Three Atlanta grocery stores where you can have a sit-down meal

There are exceptional—and cheap and fast—meals to be had in these shops

1836
Grocery store eats: Mediterranean Bakery
The chicken shawarma plate at Mediterranean Bakery

Photograph by Caroline C. Kilgore

In Atlanta, It’s not easy to track down the Filipino dessert halo-halo—a multilayered mashup that can include shredded coconut, jackfruit, shaved ice, cornflakes, evaporated milk, flan, and ube (purple yam) ice cream. That is, unless you happen to be putzing around Manila Mart and know to ask. And while there are plenty of tacos to be found around town, few are better than the ones served at a counter in the back of Supermercado Chicago. Just work your way past the produce section that’s made even more vibrant by the technicolor rows of piñatas dangling above the bananas, limes, and mangos.

If you’re looking for an exceptional—and cheap and fast—sit-down meal, you might do better to skip a restaurant and hit up a grocery store. Cherians International Groceries in Decatur (with a second location in Cumming) is home to an Indian hot bar serving delicacies such as dal vada (fried lentil pastry). At Your DeKalb Farmers Market, the legendary hot bar cradles food from around the globe, from goat stew to potato samosas, jerk chicken to fried okra.

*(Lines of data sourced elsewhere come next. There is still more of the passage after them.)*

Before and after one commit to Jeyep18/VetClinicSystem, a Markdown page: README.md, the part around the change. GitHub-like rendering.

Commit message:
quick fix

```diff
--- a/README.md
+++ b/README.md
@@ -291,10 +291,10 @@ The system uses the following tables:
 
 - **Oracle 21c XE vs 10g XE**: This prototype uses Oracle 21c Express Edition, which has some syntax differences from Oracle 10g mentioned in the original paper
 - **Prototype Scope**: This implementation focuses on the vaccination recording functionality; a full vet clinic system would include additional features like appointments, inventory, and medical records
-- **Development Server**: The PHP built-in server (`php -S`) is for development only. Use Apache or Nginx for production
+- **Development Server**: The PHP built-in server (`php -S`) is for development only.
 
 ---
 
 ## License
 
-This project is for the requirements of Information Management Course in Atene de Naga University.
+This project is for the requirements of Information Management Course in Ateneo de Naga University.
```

Here are three more of our favorite spots for simultaneously filling your cart and your belly.

Grocery story eats: Candler Park Market

Photograph by Caroline C. Kilgore

Grocery story eats: Candler Park Market
Candler Park Market’s tater tots

Photograph by Caroline C. Kilgore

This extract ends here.